A Huffington Post blog post calls for the President Barack Obama's leadership on foreign aid reform writing, "At a policy level, the administration should be commended for its approach to development" but "[p]rogress on actual nuts and bolts of turning policy into action has been less forthcoming." The author continues, "it is time to act on the broad recognition that multiple agencies carrying out similar or inconsistent programs is not good practice; that assistance programs need greater transparency and accountability; and that the legislative foundation for our foreign assistance system, a 500-page Cold War-era statute, lacks clear goals and objectives and is bursting at the seams with outdated, overlapping, and duplicative and conflicting provisions." The author outlines "three immediate steps" that the President can take to reform foreign aid, including: the creation of "America's first-ever Global Development Strategy," by expressing his commitment to work with Congress on foreign aid reform, and empowering USAID with clear authority" (Ingram, 7/14). Modernizing Foreign Assistance Network has posted "core principles" and examples it "believes should provide the underpinnings of foreign assistance reform" (7/12).
Blog: Haiti Needs Sustainable Solutions
In a Huffington Post blog post, the executive director of the American Society of Mechanical Engineers, writes about Haiti's "need for sustainable answers." The differences between life and death in an earthquake, he writes, are "rooted locally. They include geography and topography, but especially the robustness and integrity of infrastructure - which, in Haiti's case, has been tragically neglected as a result of that nation's abject poverty." In order to improve infrastructure in the developing world, the author argues, "standards must reflect the deep understanding of local economic realities, locally available resources, and recognition that only those standards that can be locally executed will be sustained to the benefit of those most directly affected" (Loughlin, 7/12).
USDA Report Analyzes Current, Future Food Security Situation In Developing World
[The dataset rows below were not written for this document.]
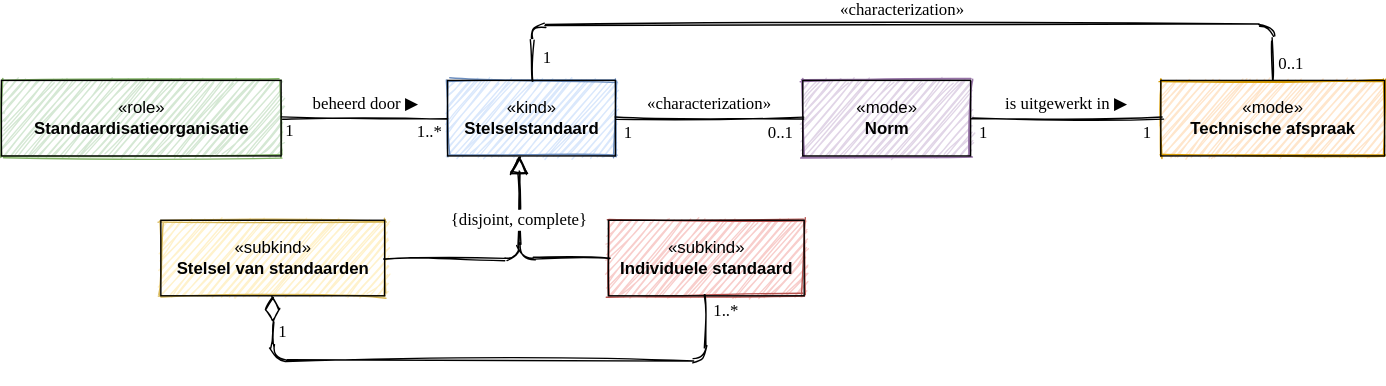
The draw.io diagram .gitbook/assets/organization/standorg-onto.svg in dizra/docs, before a commit. Source tidied: cells renumbered, new cells last; positions are measured from the earlier drawing's top-left corner, leaving out a move shared by most shapes.
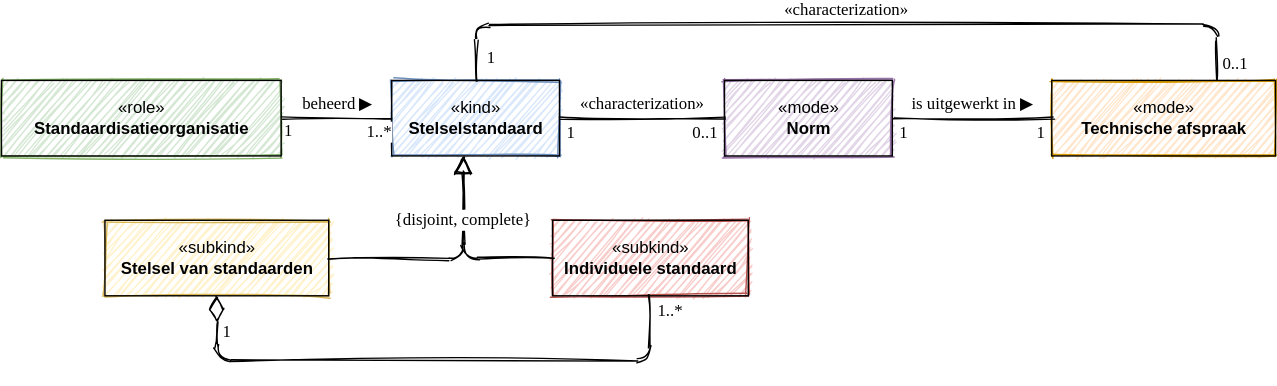
The same diagram one commit later.

What changed in the source:
```diff
@@ -9,19 +9,19 @@
       <mxGeometry width="120" height="54" as="geometry" />
     </mxCell>
     <mxCell id="4" style="fontStyle=0;align=center;verticalAlign=top;horizontal=1;startSize=49;labelBackgroundColor=none;fillColor=#e1d5e7;strokeColor=#9673a6;sketch=1;" parent="1" vertex="1">
-      <mxGeometry x="573" y="40" width="120" height="54" as="geometry" />
+      <mxGeometry x="557" y="40" width="120" height="54" as="geometry" />
     </mxCell>
     <mxCell id="5" value="&lt;span&gt;«mode»&lt;br&gt;&lt;b&gt;Norm&lt;/b&gt;&lt;/span&gt;" style="html=1;fillColor=none;labelBackgroundColor=none;" parent="4" vertex="1">
       <mxGeometry width="120" height="54" as="geometry" />
     </mxCell>
     <mxCell id="6" style="fontStyle=0;align=center;verticalAlign=top;horizontal=1;startSize=49;labelBackgroundColor=none;fillColor=#d5e8d4;strokeColor=#82b366;sketch=1;" parent="1" vertex="1">
-      <mxGeometry y="40" width="200" height="54" as="geometry" />
+      <mxGeometry x="40" y="40" width="200" height="54" as="geometry" />
     </mxCell>
     <mxCell id="7" value="&lt;span&gt;«role»&lt;br&gt;&lt;b&gt;Standaardisatieorganisatie&lt;/b&gt;&lt;/span&gt;" style="html=1;fillColor=none;labelBackgroundColor=none;" parent="6" vertex="1">
       <mxGeometry width="200" height="54" as="geometry" />
     </mxCell>
     <mxCell id="8" style="fontStyle=0;align=center;verticalAlign=top;horizontal=1;startSize=49;labelBackgroundColor=none;fillColor=#ffe6cc;strokeColor=#d79b00;sketch=1;" parent="1" vertex="1">
-      <mxGeometry x="829" y="40" width="160" height="54" as="geometry" />
+      <mxGeometry x="791" y="40" width="160" height="54" as="geometry" />
     </mxCell>
     <mxCell id="9" value="&lt;span&gt;«mode»&lt;br&gt;&lt;b&gt;Technische afspraak&lt;/b&gt;&lt;/span&gt;" style="html=1;fillColor=none;labelBackgroundColor=none;" parent="8" vertex="1">
       <mxGeometry width="160" height="54" as="geometry" />
@@ -114,7 +114,7 @@
         <mxPoint x="10" y="6" as="offset" />
       </mxGeometry>
     </mxCell>
-    <mxCell id="28" value="beheerd door ▶︎" style="endArrow=none;endSize=10;endFill=0;html=1;fontFamily=Tahoma;fontSize=12;fontColor=#000000;edgeStyle=orthogonalEdgeStyle;sketch=1;" parent="1" edge="1" source="7" target="3">
+    <mxCell id="28" value="beheerd ▶︎" style="endArrow=none;endSize=10;endFill=0;html=1;fontFamily=Tahoma;fontSize=12;fontColor=#000000;edgeStyle=orthogonalEdgeStyle;sketch=1;" parent="1" edge="1" source="7" target="3">
       <mxGeometry y="10" relative="1" as="geometry" />
     </mxCell>
     <mxCell id="29" value="1..*" style="text;html=1;align=center;verticalAlign=middle;labelBackgroundColor=#ffffff;fontSize=12;fontFamily=Tahoma;fontColor=#000000;" parent="28" vertex="1">
```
The U.S. Department of Agriculture released a report summarizing the current state of food security in 70 developing countries. The report forecasts that the "number of food-insecure people at the aggregate level will not improve much over the next decade, declining by only 1 percent. While there will be notable improvements in Asia and Latin America, the situation in Sub-Saharan Africa is projected to deteriorate after 2010" (Shapouri et al., July 2010). More information on the report is available on Kaiser's Policy Tracker tool (7/8).